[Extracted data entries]
• • • •

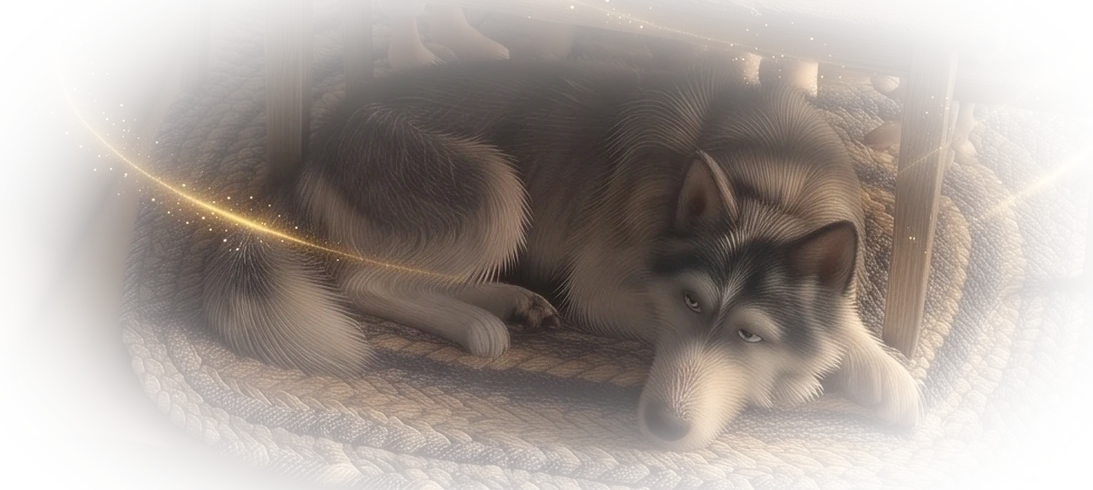
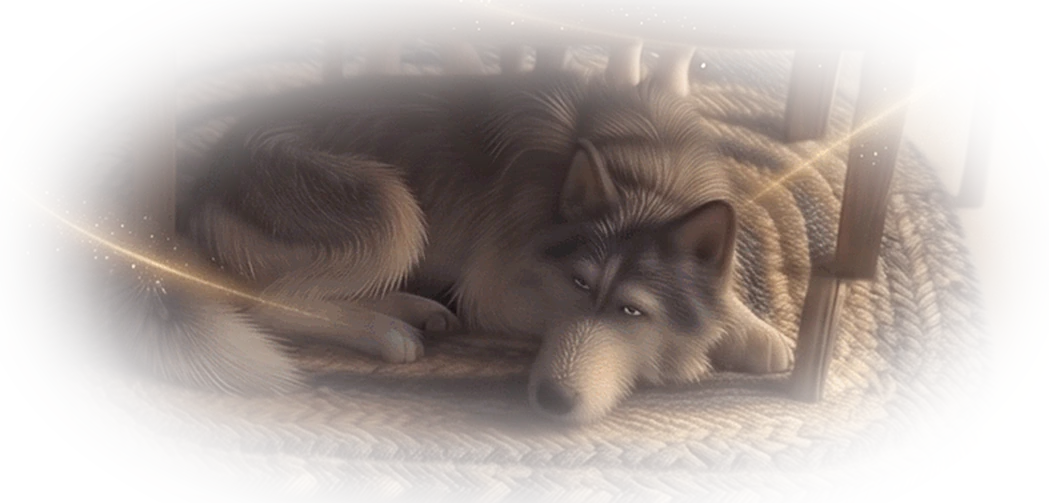
Upside-Down World p16: use the new widescreen dinner gif (two poses fade: family smiling at Sam's ball -> shocked gasp), Roma breathing, text on the left page, new depth map; drop the earlier portrait-fit art
Claude-Session: https://claude.ai/code/session_01BFtifSTdmWYaAK88ECs5PE

diff --git a/books/upside-down-world/sprite.js b/books/upside-down-world/sprite.js
@@ -1,2 +1,2 @@
 /* flying objects drawn over a still page: img = transparent sprite, rs = ball radius in the sprite, path = [x,y,radius] per frame at 24 fps in 1408x768 picture pixels */
-window.SPRITES={p01:{img:"img/p01-ball.webp",size:260,rs:104.5,path:[[951.0,390.0,18.5],[946.4,377.6,21.9],[944.8,373.2,22.6],[941.8,364.8,24.4],[938.6,356.8,26.0],[935.2,349.1,27.6],[931.6,342.1,29.2],[927.9,335.5,30.7],[923.8,329.1,32.0],[919.7,322.8,33.5],[915.7,316.9,34.9],[911.8,311.1,36.2],[907.8,305.5,37.6],[903.9,300.1,38.9],[899.8,295.1,40.2],[895.8,290.0,41.2],[891.4,285.1,42.2],[887.2,280.3,43.2],[882.9,275.7,44.3],[878.9,271.0,45.3],[874.9,266.6,46.5],[871.2,262.1,47.8],[867.5,257.7,49.1],[863.9,253.4,50.5],[860.2,249.1,51.8],[856.2,244.7,53.0],[852.4,240.6,54.2],[848.3,236.6,55.3],[843.9,232.6,56.5],[839.6,228.6,57.6],[835.4,224.8,58.6],[830.9,221.0,59.7],[826.3,217.3,60.7],[821.9,213.7,61.5],[817.4,210.1,62.4],[812.8,206.8,63.6],[808.1,203.5,64.5],[803.4,200.3,65.6],[798.8,196.9,66.6],[794.1,193.7,67.7],[789.4,190.4,68.8],[784.8,187.1,70.0],[780.1,183.8,71.3],[775.3,180.6,72.7],[770.3,177.4,74.1],[765.1,174.3,75.5],[759.8,171.1,77.0],[754.7,167.8,78.5],[749.2,164.6,80.0],[743.7,161.4,81.3],[738.1,157.9,82.7],[732.6,154.6,84.0]]},p02:{img:"img/p01-ball.webp",size:260,rs:104.5,kind:"lob",from:[1008,538,9],to:[1040,212,4.2],apex:170,rig:[{img:"img/p02-leg.webp",box:[960,515,60,60],pivot:[987,531],depth:[988,545],motion:"leg"}]},p03:{rig:[{img:"img/p03-leo.webp",box:[906,462,52,56],pivot:[932,504],depth:[932,495],motion:"headL"},{img:"img/p03-sam.webp",box:[946,475,52,56],pivot:[972,515],depth:[972,505],motion:"headS"}]},p03s:{img:"img/p01-ball.webp",size:260,rs:104.5,kind:"hops",ground:true,rest:1.6,start:[920.3,488.6,14.5],du:[1.25,.42,.3],grow:.5,bend:-62,hops:[[896,197,9.5,175],[892,187,8.5,15],[879,181,7.5,6]],to:[879,181,7.5]},p03t:{rig:[{img:"img/p03-turn.webp",box:[888,468,114,140],pivot:[945,538],depth:[945,540],motion:"turn"}]},p05p:{rig:[{img:"img/p05-point.webp",box:[884,452,118,156],pivot:[943,530],depth:[943,540],motion:"point2"}]},p06k:{rig:[{img:"img/p06-k0.webp",box:[878,423,80,114],pivot:[918.4,478.3],depth:[918.4,508.3],motion:"kf0"},{img:"img/p06-k1.webp",box:[866,417,97,111],pivot:[915.3,473.5],depth:[915.3,503.5],motion:"kf1"},{img:"img/p06-k2.webp",box:[874,472,99,116],pivot:[921.4,531.8],depth:[921.4,561.8],motion:"kf2"}]},p07k:{rig:[{img:"img/p07-kids.webp",box:[859.6,324.2,83.1,120.1],pivot:[910,404],depth:[910,395],motion:"walk7"}]},p08k:{rig:[{img:"img/p08-k1.webp",box:[750,272,339.5,323],pivot:[920,590],depth:[920,560],motion:"p8a"},{img:"img/p08-k2.webp",box:[781,272,283.5,323],pivot:[920,590],depth:[920,560],motion:"p8b"}]},p09k:{rig:[{img:"img/p09-wave.webp",box:[868,430,152,180],pivot:[944,520],depth:[944,540],motion:"p9"}]},p10k:{rig:[{img:"img/p10-kids.webp",box:[800,350,240,210],pivot:[920,455],depth:[920,470],motion:"stride"},{img:"img/p10-whale.webp",box:[640,30,550,380],pivot:[905,220],depth:[905,220],motion:"flip10"}]},p11k:{rig:[{img:"img/p10-kids.webp",box:[800,350,240,210],pivot:[920,455],depth:[920,470],motion:"stride"},{img:"img/p11-song.webp",box:[23,59,1272,491],pivot:[660,300],depth:[880,180],motion:"song11"}]},p12k:{rig:[{img:"img/p12-k1.webp",box:[810,340,250,260],pivot:[935,470],depth:[935,480],motion:"p12a"},{img:"img/p12-k2.webp",box:[810,340,250,260],pivot:[935,470],depth:[935,480],motion:"p12b"}]},p13k:{rig:[{img:"img/p13-gasp.webp",box:[920,350,140,140],pivot:[990,420],depth:[990,430],motion:"p13"}]},p14k:{rig:[{img:"img/p14-k1.webp",box:[850,320,210,220],pivot:[955,430],depth:[955,440],motion:"p14a"},{img:"img/p14-k2.webp",box:[850,320,210,220],pivot:[955,430],depth:[955,440],motion:"p14b"}]},p15k:{rig:[{img:"img/p15-k1.webp",box:[557,7,792,675.5],pivot:[953,345],depth:[975,418],motion:"p15a"},{img:"img/p15-k2.webp",box:[557,7,792,675.5],pivot:[953,345],depth:[975,418],motion:"p15b"}]},p16k:{rig:[{img:"img/p16-leo.webp",box:[817.5, 151.5, 139.0, 193.0],pivot:[887.2, 329.9],depth:[887, 248],motion:"p16leo"},{img:"img/p16-dad.webp",box:[945.0, 0.0, 192.5, 227.0],pivot:[1044.4, 230.1],depth:[1041, 103],motion:"p16dad"},{img:"img/p16-mom.webp",box:[1122.0, 53.0, 183.0, 209.0],pivot:[1219.7, 251.3],depth:[1214, 158],motion:"p16mom"},{img:"img/p16-sam.webp",box:[1178.0, 265.0, 143.5, 159.5],pivot:[1246.9, 417.6],depth:[1250, 345],motion:"p16sam"},{img:"img/p16-roma.webp",box:[716.5, 470.0, 546.5, 245.0],pivot:[990.0, 680.6],depth:[990, 593],motion:"p16roma"}]}};
+window.SPRITES={p01:{img:"img/p01-ball.webp",size:260,rs:104.5,path:[[951.0,390.0,18.5],[946.4,377.6,21.9],[944.8,373.2,22.6],[941.8,364.8,24.4],[938.6,356.8,26.0],[935.2,349.1,27.6],[931.6,342.1,29.2],[927.9,335.5,30.7],[923.8,329.1,32.0],[919.7,322.8,33.5],[915.7,316.9,34.9],[911.8,311.1,36.2],[907.8,305.5,37.6],[903.9,300.1,38.9],[899.8,295.1,40.2],[895.8,290.0,41.2],[891.4,285.1,42.2],[887.2,280.3,43.2],[882.9,275.7,44.3],[878.9,271.0,45.3],[874.9,266.6,46.5],[871.2,262.1,47.8],[867.5,257.7,49.1],[863.9,253.4,50.5],[860.2,249.1,51.8],[856.2,244.7,53.0],[852.4,240.6,54.2],[848.3,236.6,55.3],[843.9,232.6,56.5],[839.6,228.6,57.6],[835.4,224.8,58.6],[830.9,221.0,59.7],[826.3,217.3,60.7],[821.9,213.7,61.5],[817.4,210.1,62.4],[812.8,206.8,63.6],[808.1,203.5,64.5],[803.4,200.3,65.6],[798.8,196.9,66.6],[794.1,193.7,67.7],[789.4,190.4,68.8],[784.8,187.1,70.0],[780.1,183.8,71.3],[775.3,180.6,72.7],[770.3,177.4,74.1],[765.1,174.3,75.5],[759.8,171.1,77.0],[754.7,167.8,78.5],[749.2,164.6,80.0],[743.7,161.4,81.3],[738.1,157.9,82.7],[732.6,154.6,84.0]]},p02:{img:"img/p01-ball.webp",size:260,rs:104.5,kind:"lob",from:[1008,538,9],to:[1040,212,4.2],apex:170,rig:[{img:"img/p02-leg.webp",box:[960,515,60,60],pivot:[987,531],depth:[988,545],motion:"leg"}]},p03:{rig:[{img:"img/p03-leo.webp",box:[906,462,52,56],pivot:[932,504],depth:[932,495],motion:"headL"},{img:"img/p03-sam.webp",box:[946,475,52,56],pivot:[972,515],depth:[972,505],motion:"headS"}]},p03s:{img:"img/p01-ball.webp",size:260,rs:104.5,kind:"hops",ground:true,rest:1.6,start:[920.3,488.6,14.5],du:[1.25,.42,.3],grow:.5,bend:-62,hops:[[896,197,9.5,175],[892,187,8.5,15],[879,181,7.5,6]],to:[879,181,7.5]},p03t:{rig:[{img:"img/p03-turn.webp",box:[888,468,114,140],pivot:[945,538],depth:[945,540],motion:"turn"}]},p05p:{rig:[{img:"img/p05-point.webp",box:[884,452,118,156],pivot:[943,530],depth:[943,540],motion:"point2"}]},p06k:{rig:[{img:"img/p06-k0.webp",box:[878,423,80,114],pivot:[918.4,478.3],depth:[918.4,508.3],motion:"kf0"},{img:"img/p06-k1.webp",box:[866,417,97,111],pivot:[915.3,473.5],depth:[915.3,503.5],motion:"kf1"},{img:"img/p06-k2.webp",box:[874,472,99,116],pivot:[921.4,531.8],depth:[921.4,561.8],motion:"kf2"}]},p07k:{rig:[{img:"img/p07-kids.webp",box:[859.6,324.2,83.1,120.1],pivot:[910,404],depth:[910,395],motion:"walk7"}]},p08k:{rig:[{img:"img/p08-k1.webp",box:[750,272,339.5,323],pivot:[920,590],depth:[920,560],motion:"p8a"},{img:"img/p08-k2.webp",box:[781,272,283.5,323],pivot:[920,590],depth:[920,560],motion:"p8b"}]},p09k:{rig:[{img:"img/p09-wave.webp",box:[868,430,152,180],pivot:[944,520],depth:[944,540],motion:"p9"}]},p10k:{rig:[{img:"img/p10-kids.webp",box:[800,350,240,210],pivot:[920,455],depth:[920,470],motion:"stride"},{img:"img/p10-whale.webp",box:[640,30,550,380],pivot:[905,220],depth:[905,220],motion:"flip10"}]},p11k:{rig:[{img:"img/p10-kids.webp",box:[800,350,240,210],pivot:[920,455],depth:[920,470],motion:"stride"},{img:"img/p11-song.webp",box:[23,59,1272,491],pivot:[660,300],depth:[880,180],motion:"song11"}]},p12k:{rig:[{img:"img/p12-k1.webp",box:[810,340,250,260],pivot:[935,470],depth:[935,480],motion:"p12a"},{img:"img/p12-k2.webp",box:[810,340,250,260],pivot:[935,470],depth:[935,480],motion:"p12b"}]},p13k:{rig:[{img:"img/p13-gasp.webp",box:[920,350,140,140],pivot:[990,420],depth:[990,430],motion:"p13"}]},p14k:{rig:[{img:"img/p14-k1.webp",box:[850,320,210,220],pivot:[955,430],depth:[955,440],motion:"p14a"},{img:"img/p14-k2.webp",box:[850,320,210,220],pivot:[955,430],depth:[955,440],motion:"p14b"}]},p15k:{rig:[{img:"img/p15-k1.webp",box:[557,7,792,675.5],pivot:[953,345],depth:[975,418],motion:"p15a"},{img:"img/p15-k2.webp",box:[557,7,792,675.5],pivot:[953,345],depth:[975,418],motion:"p15b"}]},p16k:{rig:[{img:"img/p16-b.webp",box:[704.0, 14.5, 638.0, 367.0],pivot:[1023, 198],depth:[1063, 190],motion:"p16b"},{img:"img/p16-roma.webp",box:[705.5, 421.0, 524.5, 251.5],pivot:[968, 634],depth:[968, 547],motion:"p16roma"}]}};

diff --git a/books/upside-down-world/index.html b/books/upside-down-world/index.html
@@ -86,8 +86,8 @@ body.narrow #bar{gap:6px;padding-top:8px}body.narrow #bar button{padding:0 12px;
   <button id="auto" aria-pressed="true" title="Turn the pages by itself">Auto turn</button>
   <button id="next" aria-label="Next page">&#8594;</button>
 </div>
-<script src="story.js?v=3"></script>
-<script src="sprite.js?v=9"></script>
+<script src="story.js?v=4"></script>
+<script src="sprite.js?v=10"></script>
 <script src="voice.js"></script>
 <script src="vtime.js"></script>
 <script>
@@ -410,6 +410,7 @@ const MOT={
     return {dx:0,dy:0,rot:0,sx:1,sy:1,a};},
   /* page 16 (dinner): everyone sways and nods a little out of step; Roma breathes under the table */
   p16(tt,n){const P={leo:[.017,6.1,0],dad:[.012,7.3,1.3],mom:[.015,6.6,2.4],sam:[.022,5.2,.7]};
+    if(n==='b'){const T=12.5;tt=((tt%T)+T)%T;return {dx:0,dy:0,rot:0,sx:1,sy:1,a:tt<3.4?0:tt<5.1?ease((tt-3.4)/1.7):tt<9?1:tt<10.7?1-ease((tt-9)/1.7):0};}
     if(n==='roma'){const b=Math.sin(tt*2*Math.PI/4.4);return {dx:0,dy:0,rot:Math.sin(tt*2*Math.PI/9)*.002,sx:1+.004*b,sy:1+.013*b,a:1};}
     const q=P[n]||P.leo,w=2*Math.PI/q[1];return {dx:0,dy:Math.sin(tt*w*1.7+q[2])*.7,rot:Math.sin(tt*w+q[2])*q[0],sx:1,sy:1,a:1};},
   /* page 14: stare -> nervous smile -> laughing fit (giggles flicker between smile and laugh) -> calm (16 s) */

diff --git a/books/upside-down-world/story.js b/books/upside-down-world/story.js
@@ -46,6 +46,6 @@ window.STORY={title:"The Upside-Down World",author:"M. A. Mafodh",pages:[
 /* ---- Chapter 2 (no narration: pages turn on reading time) ---- */
 {img:"p15",sprite:"p15k",dust:true,box:[350,195,578,545],parts:[
  "Back at home their dog, Roma, a scruffy Husky, barked and wagged his tail as they opened the front door. \"We're home!\" their mom called from the kitchen."]},
-{img:"p16",sprite:"p16k",dust:true,box:[95,165,320,585],parts:[
+{img:"p16",sprite:"p16k",dust:true,box:[390,168,700,292],parts:[
  "Dinner was spaghetti and meatballs. Sam swirled his noodles, keeping his head down. Leo kicked him gently under the table."]}
 ]};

• • • •

If a line of the data above contains "const", copy it out.

@@ -410,6 +410,7 @@ const MOT={
   p16(tt,n){const P={leo:[.017,6.1,0],dad:[.012,7.3,1.3],mom:[.015,6.6,2.4],sam:[.022,5.2,.7]};
+    if(n==='b'){const T=12.5;tt=((tt%T)+T)%T;return {dx:0,dy:0,rot:0,sx:1,sy:1,a:tt<3.4?0:tt<5.1?ease((tt-3.4)/1.7):tt<9?1:tt<10.7?1-ease((tt-9)/1.7):0};}
     if(n==='roma'){const b=Math.sin(tt*2*Math.PI/4.4);return {dx:0,dy:0,rot:Math.sin(tt*2*Math.PI/9)*.002,sx:1+.004*b,sy:1+.013*b,a:1};}
     const q=P[n]||P.leo,w=2*Math.PI/q[1];return {dx:0,dy:Math.sin(tt*w*1.7+q[2])*.7,rot:Math.sin(tt*w+q[2])*q[0],sx:1,sy:1,a:1};},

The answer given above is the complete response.